By Ann E. Motl. Full text here.
Inter partes review (IPR) is a relatively new proceeding before the Patent and Trademark Office in which a petitioner requests administrative patent judges to review an issued patent and declare its claims invalid. After IPR, the petitioner can continue to litigate patent validity in federal court. However, this second opportunity is tempered by IPR’s estoppel provision, 35 U.S.C. § 315(e). The petitioner is estopped from raising arguments that were raised or reasonably could have been raised. Unfortunately, the estoppel provision is ambiguous.

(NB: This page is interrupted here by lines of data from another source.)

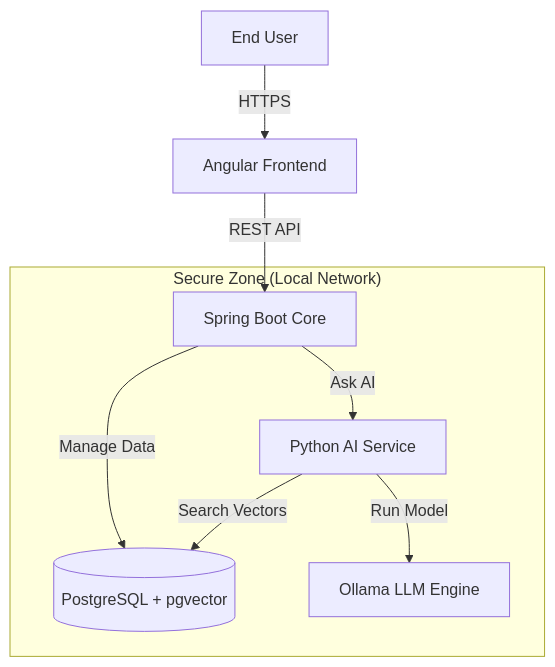
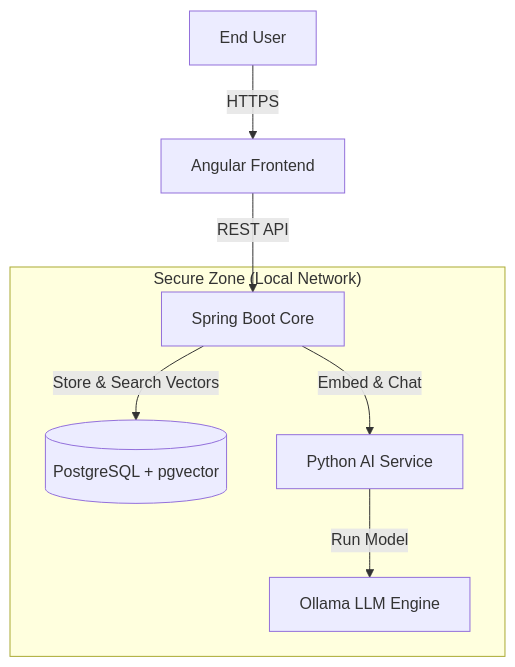
The diagram in README.md (m4rc0z/securedoc-project), drawn with Mermaid before and after one commit. The commit also changed other lines of this file and 82 other files, not shown here.

````diff
--- a/README.md
+++ b/README.md
@@ -16,12 +16,11 @@
 ```mermaid
 graph TD
     User[End User] -->|HTTPS| Frontend[Angular Frontend]
     Frontend -->|REST API| Backend[Spring Boot Core]
     
     subgraph "Secure Zone (Local Network)"
-        Backend -->|Manage Data| DB[(PostgreSQL + pgvector)]
-        Backend -->|Ask AI| AIService[Python AI Service]
+        Backend -->|Store & Search Vectors| DB[(PostgreSQL + pgvector)]
+        Backend -->|Embed & Chat| AIService[Python AI Service]
         AIService -->|Run Model| Ollama[Ollama LLM Engine]
-        AIService -->|Search Vectors| DB
     end
 ```
````
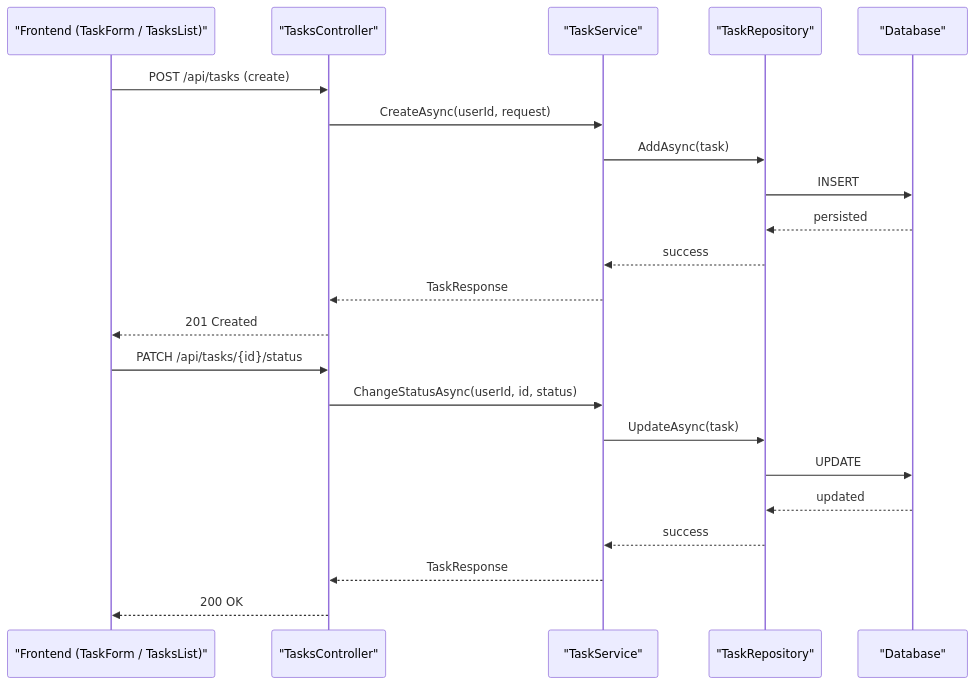
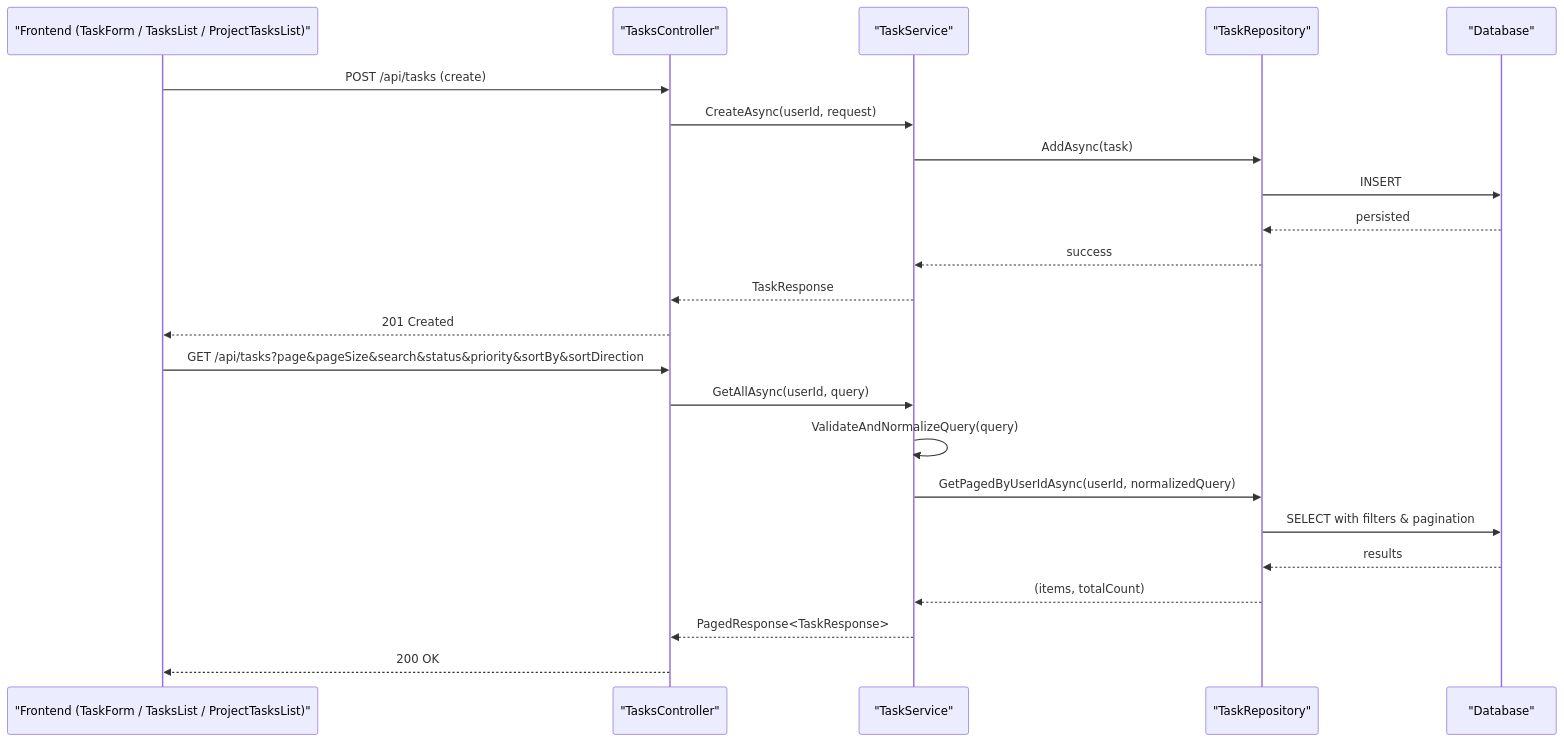
The second of 10 diagrams in .qoder/repowiki/en/content/Task Management Feature/Task Management Feature.md (jejejesus/TaskFlow), drawn with Mermaid before and after one commit. The commit also changed other lines of this file and 21 other files, not shown here.

````diff
--- a/.qoder/repowiki/en/content/Task Management Feature/Task Management Feature.md
+++ b/.qoder/repowiki/en/content/Task Management Feature/Task Management Feature.md
@@ -139,24 +162,25 @@
 ```mermaid
 sequenceDiagram
-participant FE as "Frontend (TaskForm / TasksList)"
+participant FE as "Frontend (TaskForm / TasksList / ProjectTasksList)"
 participant API as "TasksController"
 participant SVC as "TaskService"
 participant REP as "TaskRepository"
 participant DB as "Database"
 FE->>API : POST /api/tasks (create)
 API->>SVC : CreateAsync(userId, request)
 SVC->>REP : AddAsync(task)
 REP->>DB : INSERT
 DB-->>REP : persisted
 REP-->>SVC : success
 SVC-->>API : TaskResponse
 API-->>FE : 201 Created
-FE->>API : PATCH /api/tasks/{id}/status
-API->>SVC : ChangeStatusAsync(userId, id, status)
-SVC->>REP : UpdateAsync(task)
-REP->>DB : UPDATE
-DB-->>REP : updated
-REP-->>SVC : success
-SVC-->>API : TaskResponse
+FE->>API : GET /api/tasks?page&pageSize&search&status&priority&sortBy&sortDirection
+API->>SVC : GetAllAsync(userId, query)
+SVC->>SVC : ValidateAndNormalizeQuery(query)
+SVC->>REP : GetPagedByUserIdAsync(userId, normalizedQuery)
+REP->>DB : SELECT with filters & pagination
+DB-->>REP : results
+REP-->>SVC : (items, totalCount)
+SVC-->>API : PagedResponse<TaskResponse>
 API-->>FE : 200 OK
 ```
````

Federal courts will soon have to choose between a broad estoppel interpretation or a narrower interpretation which would allow more arguments in a subsequent forum. Based on policy and statutory interpretation, courts should interpret the estoppel provision broadly, precluding nearly all arguments the petitioner could have raised in IPR. A broad interpretation of estoppel may make petitioners wary to use IPR, however, and this could thwart Congress’ intent for IPR to be a cost-effective and efficient alternative to federal litigation. This Note thus also proposes procedural changes to the patent litigation system to ensure fairness for both patent owners and patent challengers. Specifically, this Note calls for a prohibition on the administrative patent judges’ denial of redundant arguments in IPR when these arguments meet the necessary standard of institution. This Note also calls for heightened pleading in patent infringement lawsuits to ensure patent challengers are able to draft IPR petitions appropriately. A broad interpretation of estoppel, coupled with these fixes to the patent litigation system, will ensure a better patent litigation system for parties and the courts.